** WHAT YOU HAVE TO DO **
For each line below with the word "Assignment", write out a copy.

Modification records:
* * *

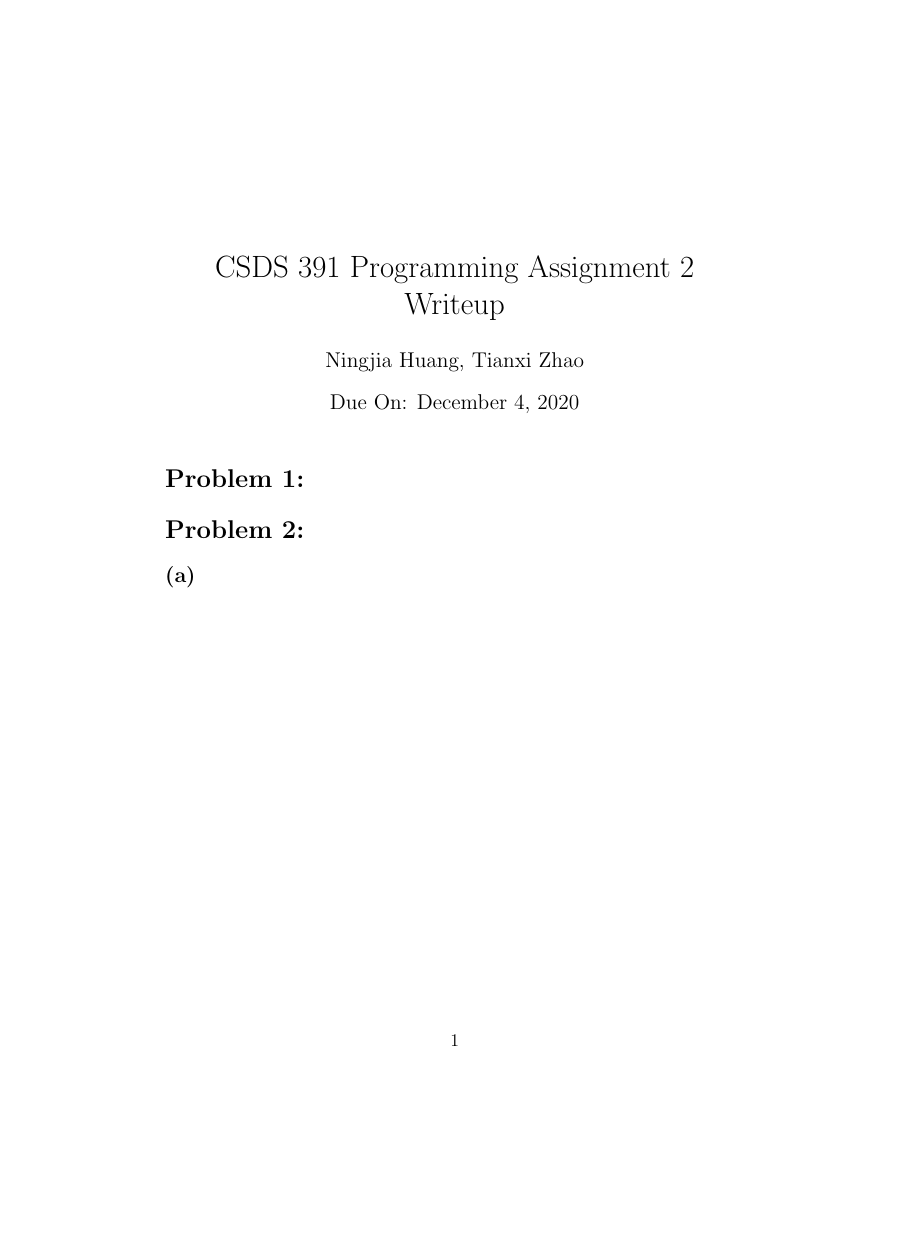
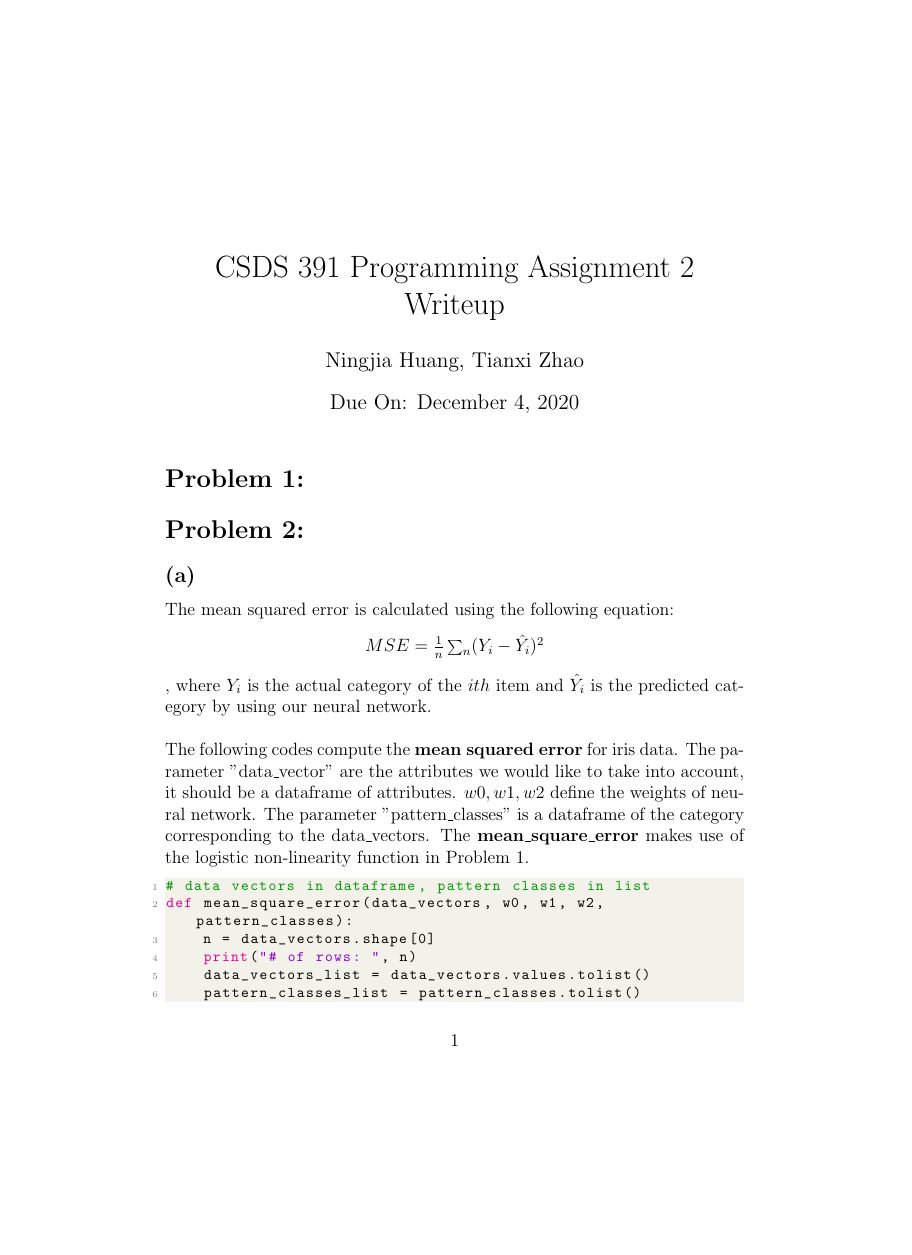
Before and after one commit to NingjiaHuang/CSDS-391-Intro-to-AI, a LaTeX problem sheet (Assignment 2/write_up.tex): the whole page before the commit and page 1 of 2 after it, the shorter picture padded with empty space. Compiled offline with pdfLaTeX.

Commit message:
Added Problem 2 (a) code and writeup.

```diff
--- a/Assignment 2/write_up.tex
+++ b/Assignment 2/write_up.tex
@@ -10,4 +36,28 @@
 
 \section*{Problem 2: }
 \subsection*{(a)}
+The mean squared error is calculated using the following equation:
+\begin{center}
+    $MSE = \frac{1}{n}\sum_n (Y_i - \hat{Y_i})^2$
+\end{center}
+, where $Y_i$ is the actual category of the $ith$ item and $\hat{Y_i}$ is the predicted category by using our neural network.\\ \\
+The following codes compute the \textbf{mean squared error} for iris data. The parameter "data\_vector" are the attributes we would like to take into account, it should be a dataframe of attributes.
+$w0, w1, w2$ define the weights of neural network. The parameter "pattern\_classes" is a dataframe of the category corresponding to the data\_vectors. The \textbf{mean\_square\_error} makes use of
+the logistic non-linearity function in Problem 1.
+\begin{lstlisting}[language=Python, caption=Mean Squared Error Calculation]
+# data vectors in dataframe, pattern classes in list
+def mean_square_error(data_vectors, w0, w1, w2, pattern_classes):
+    n = data_vectors.shape[0]
+    print("# of rows: ", n)
+    data_vectors_list = data_vectors.values.tolist()
+    pattern_classes_list = pattern_classes.tolist()
+    temp_mse = 0
+    for i in range(n):
+        temp_mse = temp_mse + np.square(pattern_classes_list[i] - one_layer_network(w0, w1, w2, data_vectors_list[i][0], data_vectors_list[i][1]))
+    mse = temp_mse/n
+    return mse
+\end{lstlisting}
+
+\subsection*{(b)}
+
 \end{document}
```
Also changed, not shown: Assignment 2/write_up.tex (26 more changed lines), 1 other file.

* * *

** EXERCISE RESULT **
Before and after one commit to NingjiaHuang/CSDS-391-Intro-to-AI, a LaTeX problem sheet (Assignment 2/write_up.tex): the whole page before the commit and page 1 of 2 after it, the shorter picture padded with empty space. Compiled offline with pdfLaTeX.
--- a/Assignment 2/write_up.tex
+++ b/Assignment 2/write_up.tex
Also changed, not shown: Assignment 2/write_up.tex (26 more changed lines), 1 other file.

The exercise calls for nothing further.